━━━━━ Records for this exercise ━━━━━
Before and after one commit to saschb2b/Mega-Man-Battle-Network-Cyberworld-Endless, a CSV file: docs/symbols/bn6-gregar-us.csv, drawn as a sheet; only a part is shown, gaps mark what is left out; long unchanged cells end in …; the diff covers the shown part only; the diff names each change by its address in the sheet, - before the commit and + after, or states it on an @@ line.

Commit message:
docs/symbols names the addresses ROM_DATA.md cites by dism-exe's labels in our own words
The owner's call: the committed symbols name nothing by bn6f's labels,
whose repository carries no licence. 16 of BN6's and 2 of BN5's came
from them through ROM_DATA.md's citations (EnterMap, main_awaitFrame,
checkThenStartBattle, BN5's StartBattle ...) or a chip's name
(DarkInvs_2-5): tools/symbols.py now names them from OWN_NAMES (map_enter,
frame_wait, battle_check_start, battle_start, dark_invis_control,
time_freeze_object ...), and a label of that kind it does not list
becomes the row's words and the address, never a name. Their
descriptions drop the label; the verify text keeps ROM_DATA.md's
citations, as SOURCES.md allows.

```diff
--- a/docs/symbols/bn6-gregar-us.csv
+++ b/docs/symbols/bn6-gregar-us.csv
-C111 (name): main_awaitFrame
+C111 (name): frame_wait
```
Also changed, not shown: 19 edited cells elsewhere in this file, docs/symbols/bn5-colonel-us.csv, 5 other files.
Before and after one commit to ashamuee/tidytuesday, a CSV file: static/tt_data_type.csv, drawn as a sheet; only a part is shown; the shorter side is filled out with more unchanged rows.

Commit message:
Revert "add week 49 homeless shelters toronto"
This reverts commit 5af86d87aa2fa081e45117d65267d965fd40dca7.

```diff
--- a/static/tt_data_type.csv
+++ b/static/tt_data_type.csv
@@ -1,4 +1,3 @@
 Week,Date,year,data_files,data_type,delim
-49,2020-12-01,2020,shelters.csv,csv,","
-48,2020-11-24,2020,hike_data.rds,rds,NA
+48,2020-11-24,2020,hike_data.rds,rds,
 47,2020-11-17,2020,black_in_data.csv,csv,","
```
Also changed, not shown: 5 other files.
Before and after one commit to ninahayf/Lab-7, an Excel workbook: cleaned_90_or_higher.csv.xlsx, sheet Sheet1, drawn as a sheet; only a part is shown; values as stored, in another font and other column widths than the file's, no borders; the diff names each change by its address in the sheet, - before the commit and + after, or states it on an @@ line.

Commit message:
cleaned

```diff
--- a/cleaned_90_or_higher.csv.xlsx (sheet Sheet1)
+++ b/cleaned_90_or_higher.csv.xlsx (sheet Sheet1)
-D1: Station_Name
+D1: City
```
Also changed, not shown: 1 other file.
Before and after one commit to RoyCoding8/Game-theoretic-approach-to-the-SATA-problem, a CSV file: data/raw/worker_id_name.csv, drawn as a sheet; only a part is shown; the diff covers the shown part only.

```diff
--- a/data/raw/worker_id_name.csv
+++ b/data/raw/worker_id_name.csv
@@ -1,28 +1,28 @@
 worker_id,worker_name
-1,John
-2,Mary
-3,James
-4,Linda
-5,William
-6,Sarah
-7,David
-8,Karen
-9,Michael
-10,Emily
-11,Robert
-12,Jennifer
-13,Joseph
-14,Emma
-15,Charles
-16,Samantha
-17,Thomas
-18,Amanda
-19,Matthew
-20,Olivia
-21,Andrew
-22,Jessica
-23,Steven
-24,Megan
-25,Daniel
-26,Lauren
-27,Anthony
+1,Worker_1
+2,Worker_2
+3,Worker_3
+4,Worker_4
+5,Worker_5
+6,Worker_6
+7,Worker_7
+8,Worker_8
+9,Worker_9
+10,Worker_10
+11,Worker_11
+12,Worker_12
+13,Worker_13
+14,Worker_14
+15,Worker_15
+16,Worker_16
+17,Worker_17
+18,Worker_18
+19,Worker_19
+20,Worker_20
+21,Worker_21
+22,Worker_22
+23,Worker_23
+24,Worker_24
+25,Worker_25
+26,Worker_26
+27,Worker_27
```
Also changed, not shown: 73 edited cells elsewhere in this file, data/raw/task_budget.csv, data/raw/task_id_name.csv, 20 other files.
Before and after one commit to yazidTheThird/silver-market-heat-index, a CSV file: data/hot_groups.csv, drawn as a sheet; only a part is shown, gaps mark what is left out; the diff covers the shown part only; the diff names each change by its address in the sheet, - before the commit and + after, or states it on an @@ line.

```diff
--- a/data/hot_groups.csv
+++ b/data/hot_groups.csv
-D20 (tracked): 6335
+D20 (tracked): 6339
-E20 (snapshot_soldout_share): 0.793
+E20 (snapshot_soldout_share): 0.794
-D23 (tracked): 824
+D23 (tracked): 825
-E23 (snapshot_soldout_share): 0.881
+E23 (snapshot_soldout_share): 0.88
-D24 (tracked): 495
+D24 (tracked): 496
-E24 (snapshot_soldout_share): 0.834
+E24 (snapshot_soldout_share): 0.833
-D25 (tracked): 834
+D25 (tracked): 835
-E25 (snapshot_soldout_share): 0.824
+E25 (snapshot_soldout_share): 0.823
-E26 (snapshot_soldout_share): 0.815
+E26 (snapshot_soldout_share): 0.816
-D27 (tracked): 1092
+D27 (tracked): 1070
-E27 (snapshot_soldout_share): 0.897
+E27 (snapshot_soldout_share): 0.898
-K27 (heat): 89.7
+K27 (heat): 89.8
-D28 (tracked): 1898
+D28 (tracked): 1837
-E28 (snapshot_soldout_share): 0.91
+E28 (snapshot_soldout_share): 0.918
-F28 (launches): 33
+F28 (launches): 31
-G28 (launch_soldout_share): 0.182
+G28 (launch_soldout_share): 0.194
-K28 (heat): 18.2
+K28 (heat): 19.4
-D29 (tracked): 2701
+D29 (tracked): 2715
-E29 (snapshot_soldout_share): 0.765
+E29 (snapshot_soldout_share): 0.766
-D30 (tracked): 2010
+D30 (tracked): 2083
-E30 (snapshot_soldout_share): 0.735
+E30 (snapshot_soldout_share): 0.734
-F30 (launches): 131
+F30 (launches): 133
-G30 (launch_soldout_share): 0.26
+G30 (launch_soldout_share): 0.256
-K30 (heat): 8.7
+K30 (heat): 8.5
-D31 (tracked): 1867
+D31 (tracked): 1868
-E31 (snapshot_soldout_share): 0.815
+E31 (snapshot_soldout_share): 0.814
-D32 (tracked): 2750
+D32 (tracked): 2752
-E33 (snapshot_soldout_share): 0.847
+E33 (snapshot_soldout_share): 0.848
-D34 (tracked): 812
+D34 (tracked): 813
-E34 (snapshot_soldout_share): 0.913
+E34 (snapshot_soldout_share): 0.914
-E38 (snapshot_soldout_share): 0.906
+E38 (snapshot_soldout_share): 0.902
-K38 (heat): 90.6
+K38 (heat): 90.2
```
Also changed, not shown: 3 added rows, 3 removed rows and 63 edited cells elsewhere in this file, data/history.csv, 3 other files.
━━━━━
Task description: Render the whole set of entries again, exactly as given.

Solution to the problem:
Before and after one commit to saschb2b/Mega-Man-Battle-Network-Cyberworld-Endless, a CSV file: docs/symbols/bn6-gregar-us.csv, drawn as a sheet; only a part is shown, gaps mark what is left out; long unchanged cells end in …; the diff covers the shown part only; the diff names each change by its address in the sheet, - before the commit and + after, or states it on an @@ line.

Commit message:
docs/symbols names the addresses ROM_DATA.md cites by dism-exe's labels in our own words
The owner's call: the committed symbols name nothing by bn6f's labels,
whose repository carries no licence. 16 of BN6's and 2 of BN5's came
from them through ROM_DATA.md's citations (EnterMap, main_awaitFrame,
checkThenStartBattle, BN5's StartBattle ...) or a chip's name
(DarkInvs_2-5): tools/symbols.py now names them from OWN_NAMES (map_enter,
frame_wait, battle_check_start, battle_start, dark_invis_control,
time_freeze_object ...), and a label of that kind it does not list
becomes the row's words and the address, never a name. Their
descriptions drop the label; the verify text keeps ROM_DATA.md's
citations, as SOURCES.md allows.

```diff
--- a/docs/symbols/bn6-gregar-us.csv
+++ b/docs/symbols/bn6-gregar-us.csv
-C111 (name): main_awaitFrame
+C111 (name): frame_wait
```
Also changed, not shown: 19 edited cells elsewhere in this file, docs/symbols/bn5-colonel-us.csv, 5 other files.
Before and after one commit to ashamuee/tidytuesday, a CSV file: static/tt_data_type.csv, drawn as a sheet; only a part is shown; the shorter side is filled out with more unchanged rows.

Commit message:
Revert "add week 49 homeless shelters toronto"
This reverts commit 5af86d87aa2fa081e45117d65267d965fd40dca7.

```diff
--- a/static/tt_data_type.csv
+++ b/static/tt_data_type.csv
@@ -1,4 +1,3 @@
 Week,Date,year,data_files,data_type,delim
-49,2020-12-01,2020,shelters.csv,csv,","
-48,2020-11-24,2020,hike_data.rds,rds,NA
+48,2020-11-24,2020,hike_data.rds,rds,
 47,2020-11-17,2020,black_in_data.csv,csv,","
```
Also changed, not shown: 5 other files.
Before and after one commit to ninahayf/Lab-7, an Excel workbook: cleaned_90_or_higher.csv.xlsx, sheet Sheet1, drawn as a sheet; only a part is shown; values as stored, in another font and other column widths than the file's, no borders; the diff names each change by its address in the sheet, - before the commit and + after, or states it on an @@ line.

Commit message:
cleaned

```diff
--- a/cleaned_90_or_higher.csv.xlsx (sheet Sheet1)
+++ b/cleaned_90_or_higher.csv.xlsx (sheet Sheet1)
-D1: Station_Name
+D1: City
```
Also changed, not shown: 1 other file.
Before and after one commit to RoyCoding8/Game-theoretic-approach-to-the-SATA-problem, a CSV file: data/raw/worker_id_name.csv, drawn as a sheet; only a part is shown; the diff covers the shown part only.

```diff
--- a/data/raw/worker_id_name.csv
+++ b/data/raw/worker_id_name.csv
@@ -1,28 +1,28 @@
 worker_id,worker_name
-1,John
-2,Mary
-3,James
-4,Linda
-5,William
-6,Sarah
-7,David
-8,Karen
-9,Michael
-10,Emily
-11,Robert
-12,Jennifer
-13,Joseph
-14,Emma
-15,Charles
-16,Samantha
-17,Thomas
-18,Amanda
-19,Matthew
-20,Olivia
-21,Andrew
-22,Jessica
-23,Steven
-24,Megan
-25,Daniel
-26,Lauren
-27,Anthony
+1,Worker_1
+2,Worker_2
+3,Worker_3
+4,Worker_4
+5,Worker_5
+6,Worker_6
+7,Worker_7
+8,Worker_8
+9,Worker_9
+10,Worker_10
+11,Worker_11
+12,Worker_12
+13,Worker_13
+14,Worker_14
+15,Worker_15
+16,Worker_16
+17,Worker_17
+18,Worker_18
+19,Worker_19
+20,Worker_20
+21,Worker_21
+22,Worker_22
+23,Worker_23
+24,Worker_24
+25,Worker_25
+26,Worker_26
+27,Worker_27
```
Also changed, not shown: 73 edited cells elsewhere in this file, data/raw/task_budget.csv, data/raw/task_id_name.csv, 20 other files.
Before and after one commit to yazidTheThird/silver-market-heat-index, a CSV file: data/hot_groups.csv, drawn as a sheet; only a part is shown, gaps mark what is left out; the diff covers the shown part only; the diff names each change by its address in the sheet, - before the commit and + after, or states it on an @@ line.

```diff
--- a/data/hot_groups.csv
+++ b/data/hot_groups.csv
-D20 (tracked): 6335
+D20 (tracked): 6339
-E20 (snapshot_soldout_share): 0.793
+E20 (snapshot_soldout_share): 0.794
-D23 (tracked): 824
+D23 (tracked): 825
-E23 (snapshot_soldout_share): 0.881
+E23 (snapshot_soldout_share): 0.88
-D24 (tracked): 495
+D24 (tracked): 496
-E24 (snapshot_soldout_share): 0.834
+E24 (snapshot_soldout_share): 0.833
-D25 (tracked): 834
+D25 (tracked): 835
-E25 (snapshot_soldout_share): 0.824
+E25 (snapshot_soldout_share): 0.823
-E26 (snapshot_soldout_share): 0.815
+E26 (snapshot_soldout_share): 0.816
-D27 (tracked): 1092
+D27 (tracked): 1070
-E27 (snapshot_soldout_share): 0.897
+E27 (snapshot_soldout_share): 0.898
-K27 (heat): 89.7
+K27 (heat): 89.8
-D28 (tracked): 1898
+D28 (tracked): 1837
-E28 (snapshot_soldout_share): 0.91
+E28 (snapshot_soldout_share): 0.918
-F28 (launches): 33
+F28 (launches): 31
-G28 (launch_soldout_share): 0.182
+G28 (launch_soldout_share): 0.194
-K28 (heat): 18.2
+K28 (heat): 19.4
-D29 (tracked): 2701
+D29 (tracked): 2715
-E29 (snapshot_soldout_share): 0.765
+E29 (snapshot_soldout_share): 0.766
-D30 (tracked): 2010
+D30 (tracked): 2083
-E30 (snapshot_soldout_share): 0.735
+E30 (snapshot_soldout_share): 0.734
-F30 (launches): 131
+F30 (launches): 133
-G30 (launch_soldout_share): 0.26
+G30 (launch_soldout_share): 0.256
-K30 (heat): 8.7
+K30 (heat): 8.5
-D31 (tracked): 1867
+D31 (tracked): 1868
-E31 (snapshot_soldout_share): 0.815
+E31 (snapshot_soldout_share): 0.814
-D32 (tracked): 2750
+D32 (tracked): 2752
-E33 (snapshot_soldout_share): 0.847
+E33 (snapshot_soldout_share): 0.848
-D34 (tracked): 812
+D34 (tracked): 813
-E34 (snapshot_soldout_share): 0.913
+E34 (snapshot_soldout_share): 0.914
-E38 (snapshot_soldout_share): 0.906
+E38 (snapshot_soldout_share): 0.902
-K38 (heat): 90.6
+K38 (heat): 90.2
```
Also changed, not shown: 3 added rows, 3 removed rows and 63 edited cells elsewhere in this file, data/history.csv, 3 other files.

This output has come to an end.